Banks, as the film’s antagonist, thankfully realizes she is in a “Power Rangers” movie, and she’s the only one. She’s part Loki, part Gollum and completely having a blast scratching dour teen actors with her gilded claws. From the minute she appears, she’s legitimately scary, a nightmare vision in facial prosthetics and emerald couture. But when she hits a laugh line — intentional or not — in the script, Banks is smart enough to ride this train straight into the campy sunset. That includes her obligatory savoring of a fine ring of fried dough from, you guessed it, Krispy Kreme.

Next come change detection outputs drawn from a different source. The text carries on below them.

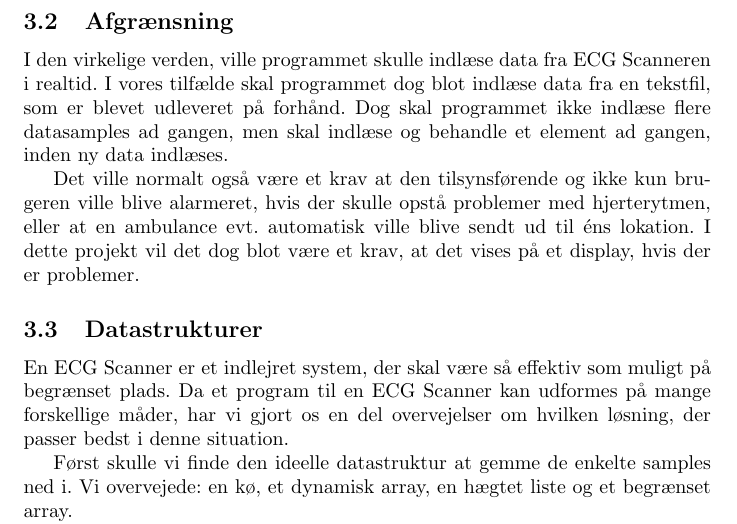
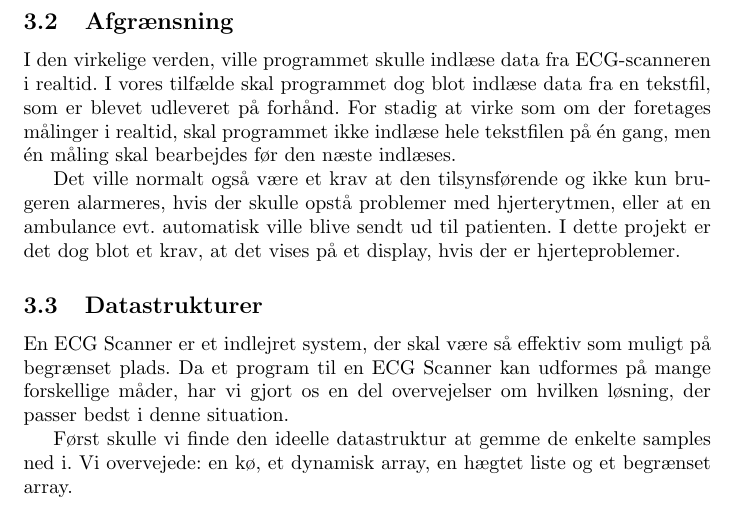
Before and after one commit to anna0207/ECG_Scanner, a LaTeX problem sheet (G1_Assignment1.tex): part of page 6 of 21, cut so that both start at the same text. Compiled offline with pdfLaTeX.

Commit message:
Afgrænsning corrected

```diff
--- a/G1_Assignment1.tex
+++ b/G1_Assignment1.tex
@@ -47,9 +47,9 @@ Da programmet skal kunne køre på en chip med begrænset hardware og batterilev
 Sidst men ikke mindst er det vigtigt at nævne, at softwaren skal være pålidelig og stabil, og altså altid fungere på samme måde og ikke pludseligt fejle.
 
 \subsection{Afgrænsning}
-I den virkelige verden, ville programmet skulle indlæse data fra ECG Scanneren i realtid. I vores tilfælde skal programmet dog blot indlæse data fra en tekstfil, som er blevet udleveret på forhånd. Dog skal programmet ikke indlæse flere datasamples ad gangen, men skal indlæse og behandle et element ad gangen, inden ny data indlæses.
+I den virkelige verden, ville programmet skulle indlæse data fra ECG-scanneren i realtid. I vores tilfælde skal programmet dog blot indlæse data fra en tekstfil, som er blevet udleveret på forhånd. For stadig at virke som om der foretages målinger i realtid, skal programmet ikke indlæse hele tekstfilen på én gang, men én måling skal bearbejdes før den næste indlæses.
 
-Det ville normalt også være et krav at den tilsynsførende og ikke kun brugeren ville blive alarmeret, hvis der skulle opstå problemer med hjerterytmen, eller at en ambulance evt. automatisk ville blive sendt ud til éns lokation. I dette projekt vil det dog blot være et krav, at det vises på et display, hvis der er problemer.
+Det ville normalt også være et krav at den tilsynsførende og ikke kun brugeren alarmeres, hvis der skulle opstå problemer med hjerterytmen, eller at en ambulance evt. automatisk ville blive sendt ud til patienten. I dette projekt er det dog blot et krav, at det vises på et display, hvis der er hjerteproblemer.
 
 \subsection{Datastrukturer}
 En ECG Scanner er et indlejret system, der skal være så effektiv som muligt på begrænset plads. Da et program til en ECG Scanner kan udformes på mange forskellige måder, har vi gjort os en del overvejelser om hvilken løsning, der passer bedst i denne situation.
```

“Power Rangers” will no doubt inspire a new generation of aspiring teenagers with attitude, to crib a phrase from the original show. However, it could have gotten there a lot quicker with more wit, more morphing and less soul-searching. The product placement would be easy enough to overlook, as long as everyone was having a neon-hued good time.

And yes, I got a Krispy Kreme doughnut immediately after the movie. Glazed blueberry cake, if you must know.


Grade: C-

Starring: Dacre Montgomery, Naomi Scott, RJ Cyler, Becky G, Ludi Lin, Elizabeth Banks, Bryan Cranston, Bill Hader

Rating: PG-13, for sequences of sci-fi violence, action and destruction, language, and for some crude humor

Running time: 2 hours, 4 minutes

Theaters: Alamo Lakeline, Alamo Mueller, Alamo Slaughter, Barton Creek, Cedar Park, City Lights. Evo, Flix, Gateway, Highland, Hill Country, Metropolitan, Moviehouse, Round Rock, Southpark, Stone Hill, Tinseltown, Westgate.